Your task is to give the number of lines below that contain "repo". Give no other text.

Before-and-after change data
◇ ◇ ◇ ◇

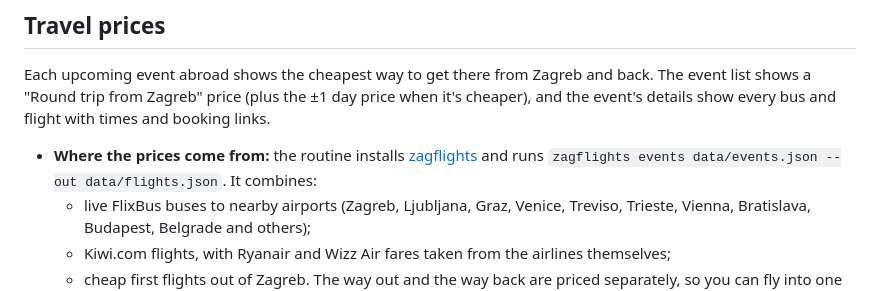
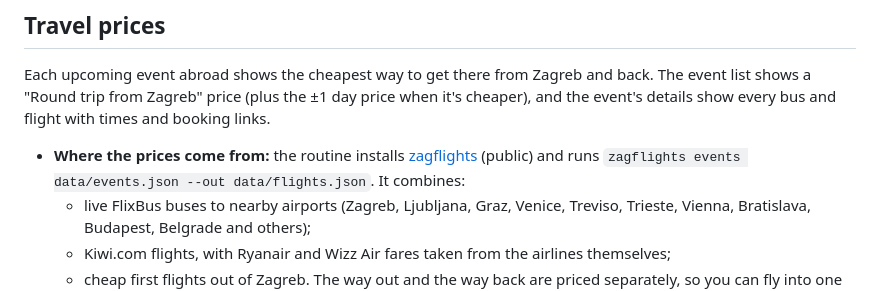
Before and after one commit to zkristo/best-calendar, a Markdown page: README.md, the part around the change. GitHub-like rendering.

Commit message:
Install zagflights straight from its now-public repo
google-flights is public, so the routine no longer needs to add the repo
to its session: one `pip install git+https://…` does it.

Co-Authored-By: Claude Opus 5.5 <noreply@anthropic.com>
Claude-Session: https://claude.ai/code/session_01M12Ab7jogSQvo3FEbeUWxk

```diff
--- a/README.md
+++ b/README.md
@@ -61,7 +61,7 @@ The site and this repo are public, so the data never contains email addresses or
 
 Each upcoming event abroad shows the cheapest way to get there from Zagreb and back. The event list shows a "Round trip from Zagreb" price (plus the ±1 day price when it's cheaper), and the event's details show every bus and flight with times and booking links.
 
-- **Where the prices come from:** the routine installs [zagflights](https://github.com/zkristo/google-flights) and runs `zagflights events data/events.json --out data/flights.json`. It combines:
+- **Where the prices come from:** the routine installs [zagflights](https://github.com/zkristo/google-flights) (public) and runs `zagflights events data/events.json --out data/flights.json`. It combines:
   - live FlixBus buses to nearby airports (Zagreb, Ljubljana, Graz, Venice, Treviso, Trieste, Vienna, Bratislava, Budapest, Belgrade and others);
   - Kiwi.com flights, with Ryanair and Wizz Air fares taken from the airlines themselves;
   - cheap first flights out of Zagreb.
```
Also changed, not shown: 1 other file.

◇ ◇ ◇ ◇

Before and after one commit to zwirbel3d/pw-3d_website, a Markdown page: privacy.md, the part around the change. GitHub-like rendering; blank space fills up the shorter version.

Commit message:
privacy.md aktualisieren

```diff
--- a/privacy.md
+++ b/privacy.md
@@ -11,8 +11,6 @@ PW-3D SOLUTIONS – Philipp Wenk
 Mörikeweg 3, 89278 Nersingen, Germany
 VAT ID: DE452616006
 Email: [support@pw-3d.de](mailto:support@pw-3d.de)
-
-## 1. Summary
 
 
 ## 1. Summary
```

◇ ◇ ◇ ◇

[Task solution]
3